Vinatieri, who spent the week rehabilitating the groin injury he suffered against Buffalo last week, made a 25-yard field goal at the end of the first half in Oakland on Sunday and passed Andersen to become the NFL’s all-time scoring leader with 2,547 points.
The field goal was set up by 38 yards from running back Nyheim Hines. Vinatieri already had 81 points the day Hines was born on Nov. 12, 1996.
The two men are linked by mutual admiration. Vinatieri, like every kid who was kicking in the 80’s and 90’s, grew up idolizing Andersen. He had a few favorite kickers, a few favorite teams, but Vinatieri remembers thinking of Andersen as the standard by which all other kickers should be measured.
Vinatieri’s feeling never left, not even after he became a peer. He played against Andersen three times — in 1998, 2002 and 2007, Andersen’s final season in the NFL. The first time Vinatieri played against Andersen, the young buck was finally established as New England’s kicker and had been through enough ups and downs to marvel at the marks Andersen had already set.
“I had the privilege to play against him a handful of times in my early, early years and his twilight years,” Vinatieri said. “Meeting him was awesome. He had 2,000-some-odd points, and his all-time stats and scoring numbers, I remember thinking nobody’s ever going to come close to that. It’s just so many points.”
Andersen, for his part, always expected the record to be broken.
A kicking connoisseur who has paid attention to any and every specialist of note for decades, Andersen thought it would be Detroit’s Jason Hanson for a long time. Hanson kicked for 21 years but ended up in third place, behind Andersen and the man he passed, Gary Anderson.

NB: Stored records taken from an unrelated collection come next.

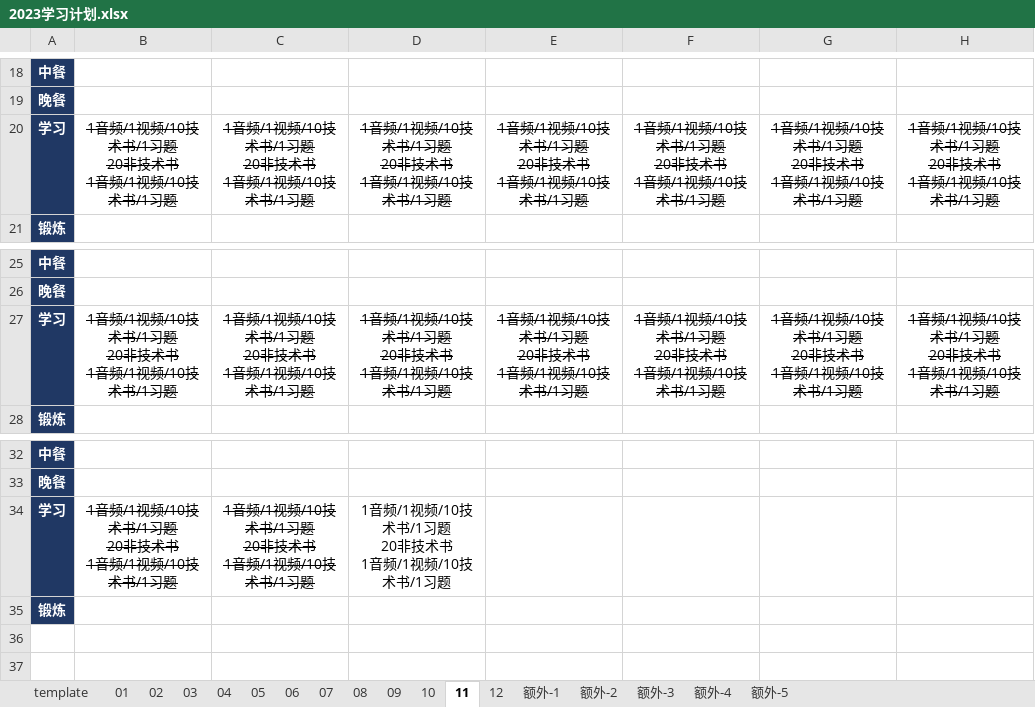
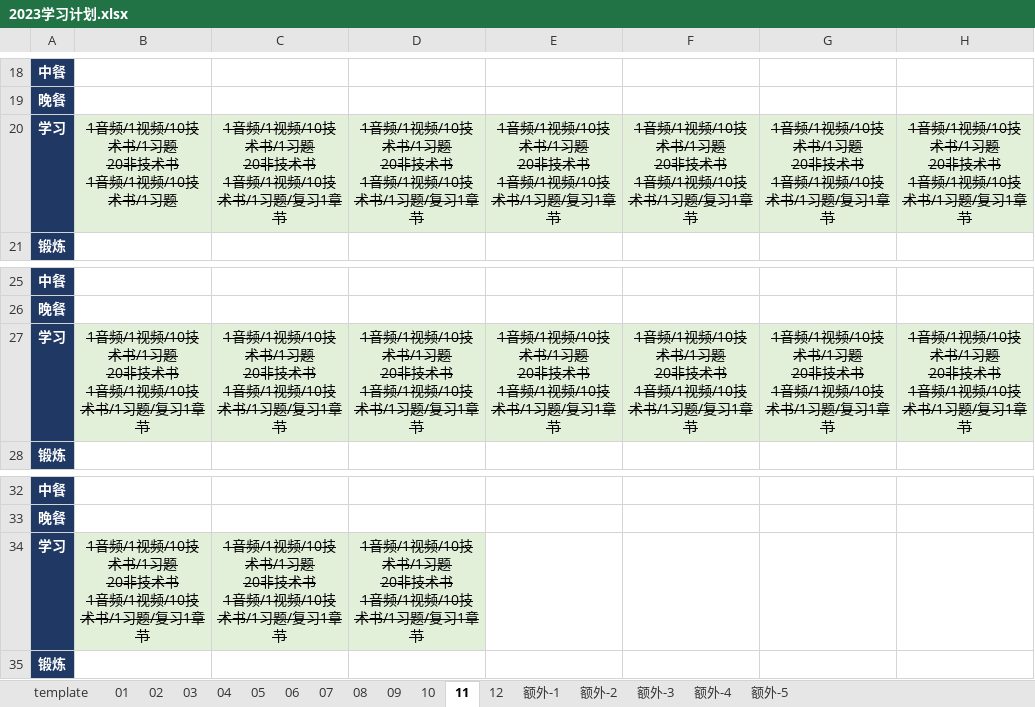
Before and after one commit to marmot-cn/readingNotes, an Excel workbook: 计划/2023学习计划.xlsx, sheet 11, drawn as a sheet; only a part is shown, gaps mark what is left out; values as stored, in another font and other column widths than the file's, no borders; ↵ is a line break in a cell; the diff names each change by its address in the sheet, - before the commit and + after, or states it on an @@ line.

```diff
--- a/计划/2023学习计划.xlsx (sheet 11)
+++ b/计划/2023学习计划.xlsx (sheet 11)
-B20:H20 fill: none
+B20:H20 fill: #E2F0D9
-C20: 1音频/1视频/10技术书/1习题 ↵ 20非技术书 ↵ 1音频/1视频/10技术书/1习题
+C20: 1音频/1视频/10技术书/1习题 ↵ 20非技术书 ↵ 1音频/1视频/10技术书/1习题/复习1章节
-D20: 1音频/1视频/10技术书/1习题 ↵ 20非技术书 ↵ 1音频/1视频/10技术书/1习题
+D20: 1音频/1视频/10技术书/1习题 ↵ 20非技术书 ↵ 1音频/1视频/10技术书/1习题/复习1章节
-E20: 1音频/1视频/10技术书/1习题 ↵ 20非技术书 ↵ 1音频/1视频/10技术书/1习题
+E20: 1音频/1视频/10技术书/1习题 ↵ 20非技术书 ↵ 1音频/1视频/10技术书/1习题/复习1章节
-F20: 1音频/1视频/10技术书/1习题 ↵ 20非技术书 ↵ 1音频/1视频/10技术书/1习题
+F20: 1音频/1视频/10技术书/1习题 ↵ 20非技术书 ↵ 1音频/1视频/10技术书/1习题/复习1章节
-G20: 1音频/1视频/10技术书/1习题 ↵ 20非技术书 ↵ 1音频/1视频/10技术书/1习题
+G20: 1音频/1视频/10技术书/1习题 ↵ 20非技术书 ↵ 1音频/1视频/10技术书/1习题/复习1章节
-H20: 1音频/1视频/10技术书/1习题 ↵ 20非技术书 ↵ 1音频/1视频/10技术书/1习题
+H20: 1音频/1视频/10技术书/1习题 ↵ 20非技术书 ↵ 1音频/1视频/10技术书/1习题/复习1章节
-B27: 1音频/1视频/10技术书/1习题 ↵ 20非技术书 ↵ 1音频/1视频/10技术书/1习题
+B27: 1音频/1视频/10技术书/1习题 ↵ 20非技术书 ↵ 1音频/1视频/10技术书/1习题/复习1章节
-B27:H27 fill: none
+B27:H27 fill: #E2F0D9
-C27: 1音频/1视频/10技术书/1习题 ↵ 20非技术书 ↵ 1音频/1视频/10技术书/1习题
+C27: 1音频/1视频/10技术书/1习题 ↵ 20非技术书 ↵ 1音频/1视频/10技术书/1习题/复习1章节
-D27: 1音频/1视频/10技术书/1习题 ↵ 20非技术书 ↵ 1音频/1视频/10技术书/1习题
+D27: 1音频/1视频/10技术书/1习题 ↵ 20非技术书 ↵ 1音频/1视频/10技术书/1习题/复习1章节
-E27: 1音频/1视频/10技术书/1习题 ↵ 20非技术书 ↵ 1音频/1视频/10技术书/1习题
+E27: 1音频/1视频/10技术书/1习题 ↵ 20非技术书 ↵ 1音频/1视频/10技术书/1习题/复习1章节
-F27: 1音频/1视频/10技术书/1习题 ↵ 20非技术书 ↵ 1音频/1视频/10技术书/1习题
+F27: 1音频/1视频/10技术书/1习题 ↵ 20非技术书 ↵ 1音频/1视频/10技术书/1习题/复习1章节
-G27: 1音频/1视频/10技术书/1习题 ↵ 20非技术书 ↵ 1音频/1视频/10技术书/1习题
+G27: 1音频/1视频/10技术书/1习题 ↵ 20非技术书 ↵ 1音频/1视频/10技术书/1习题/复习1章节
-H27: 1音频/1视频/10技术书/1习题 ↵ 20非技术书 ↵ 1音频/1视频/10技术书/1习题
+H27: 1音频/1视频/10技术书/1习题 ↵ 20非技术书 ↵ 1音频/1视频/10技术书/1习题/复习1章节
-B34: 1音频/1视频/10技术书/1习题 ↵ 20非技术书 ↵ 1音频/1视频/10技术书/1习题
+B34: 1音频/1视频/10技术书/1习题 ↵ 20非技术书 ↵ 1音频/1视频/10技术书/1习题/复习1章节
-B34:D34 fill: none
+B34:D34 fill: #E2F0D9
-C34: 1音频/1视频/10技术书/1习题 ↵ 20非技术书 ↵ 1音频/1视频/10技术书/1习题
+C34: 1音频/1视频/10技术书/1习题 ↵ 20非技术书 ↵ 1音频/1视频/10技术书/1习题/复习1章节
-D34: 1音频/1视频/10技术书/1习题 ↵ 20非技术书 ↵ 1音频/1视频/10技术书/1习题
+D34: 1音频/1视频/10技术书/1习题 ↵ 20非技术书 ↵ 1音频/1视频/10技术书/1习题/复习1章节
-D34 strikethrough: off
+D34 strikethrough: on
```
Also changed, not shown: sheet 额外-5, sheet 12, sheet 额外-1, sheet 额外-4, sheet 额外-2, sheet 额外-3, 2 other files.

Andersen knew somebody else would be right behind Hanson.
“Listen, Michael Jordan doesn’t have all his records, Peyton Manning’s records were just broken,” Andersen said. “This is part of life, this is part of the intrigue of professional sports. You set the bar the best you can, and then somebody else sets the bar as best he can.”
For a long time now, Andersen has known it would be Vinatieri, a kicker he’s admired from afar ever since the long-time Colt won a pair of Super Bowls for the New England Patriots on the game’s final play, the play by which all kickers are measured.
“I know Adam has gotten to the point total a hell of a lot faster than I did,” Andersen said. “Whether that’s because he was more efficient or because they scored more points, I don’t know. I know his field-goal percentage is a little bit higher than mine is. When you play on successful teams, you’re going to get a lot of opportunities, and if you maximize those opportunities, you’re going to score a lot of points.”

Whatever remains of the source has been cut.